More specifically, lyrics were in relative abundance, but it was clear Spiritualized, back in North Texas for its first show here in four years, wasn't interested in routine stage banter. Singer-songwriter Jason Pierce, who has anchored the acclaimed British rock band for more than two decades, kept his sunglasses on, his back more or less to the audience, and the songs flowing freely throughout the frequently hypnotizing two-hour set. The stage set-up was fairly spartan as well: eight naked lightbulbs, affixed to various mic stands, as video projections splashed across the performers and the Granada's screens.
Spiritualized's catalog walks a tightrope between spirituality and psychedelia (the more enlightened among us might question just how far apart those are to begin with), smearing gospel on its acid-tinged grooves or spiking galactic instrumentals with bits of organ, thieved from the front of a rundown church.
Pulling from all phases of Spiritualized's compact career (seven albums in roughly 20 years), including the just-released Sweet Heart Sweet Light, Pierce and his collaborators -- five bandmates, two back-up singers -- delivered muscular readings of fresh favorites like the nearly nine-minute opener Hey Jane and signature singles like Ladies and Gentlemen We Are Floating in Space (which provided a late high point, not unlike slipping into a warm bath).

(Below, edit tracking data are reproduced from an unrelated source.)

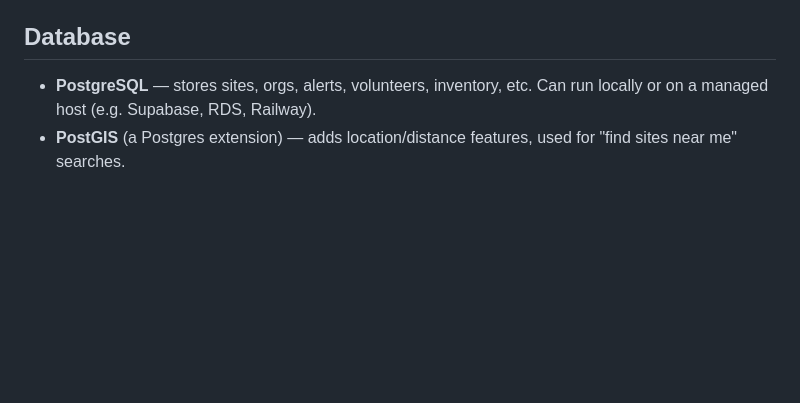
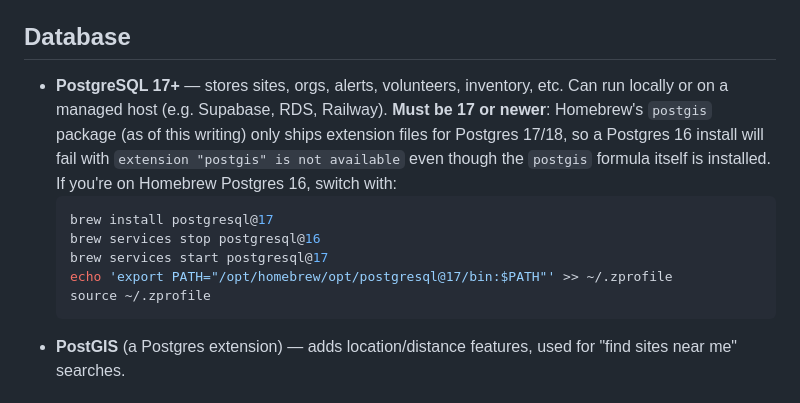
Before and after one commit to jwhawkins68/heat-relief-network, a Markdown page: TOOLS.md, the part around the change. Drawn GitHub-style; blank space fills up the shorter version.

Commit message:
Document Postgres 16 -> 17 switch required for PostGIS
Homebrew's postgis package no longer ships extension files for
Postgres 16, only 17/18, which surfaces as a confusing
extension postgis is not available error even when postgis is
installed. Update README.md and TOOLS.md so the setup instructions
reflect this and the next person doesn't hit the same dead end.

Co-Authored-By: Claude Sonnet 5 <noreply@anthropic.com>
Claude-Session: https://claude.ai/code/session_01CTNxPzPWsM29njrbCV45zC

````diff
--- a/TOOLS.md
+++ b/TOOLS.md
@@ -20,8 +20,20 @@ what needs to be installed/running and why. Updated as the project grows.
 
 ## Database
 
-- **PostgreSQL** — stores sites, orgs, alerts, volunteers, inventory, etc.
-  Can run locally or on a managed host (e.g. Supabase, RDS, Railway).
+- **PostgreSQL 17+** — stores sites, orgs, alerts, volunteers, inventory,
+  etc. Can run locally or on a managed host (e.g. Supabase, RDS, Railway).
+  **Must be 17 or newer**: Homebrew's `postgis` package (as of this
+  writing) only ships extension files for Postgres 17/18, so a Postgres 16
+  install will fail with `extension "postgis" is not available` even
+  though the `postgis` formula itself is installed. If you're on Homebrew
+  Postgres 16, switch with:
+  ```bash
+  brew install postgresql@17
+  brew services stop postgresql@16
+  brew services start postgresql@17
+  echo 'export PATH="/opt/homebrew/opt/postgresql@17/bin:$PATH"' >> ~/.zprofile
+  source ~/.zprofile
+  ```
 - **PostGIS** (a Postgres extension) — adds location/distance features,
   used for "find sites near me" searches.
 
````
Also changed, not shown: README.md (+11 -0 lines).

And while Pierce did offer up lyrics, they are secondary to the sensations of sound. Much like My Bloody Valentine or the Jesus and Mary Chain, Spiritualized puts a premium on sonic chaos resolving itself into heartbreaking moments of melodic clarity. Surging guitars, crashing drums, trickling keyboards; faint, almost ghostly backing vocals floating above it all. Off to the right side of the stage, facing his band, Pierce stands, an enigmatic figure, checking the music stand before him, imperceptibly conducting the squall.
In a way, words were almost beside the point. Spiritualized knew where it was going, and the half-full room was willing to go wherever Pierce wanted to take them. And given the speechless looks many audience members bore as the set drew to a close, it seemed finding the right way to describe this mesmerizing experience would be difficult indeed.
Opener Nikki Lane seemed, at first glance, to be almost diametrically opposed to Spiritualized's brand of astral soundscapes, but turned out to be an ideal preface. Backed by some freshly acquired pedal steel, the endearing Lane ran through a 30-minute set heavy on lonesome, weary country and folk tunes. Full of dark undertones and mournful sentiments conveyed with a cigarettes-and-honey alto, it was an alluring auditory appetizer, priming the crowd for the dense excursions to come.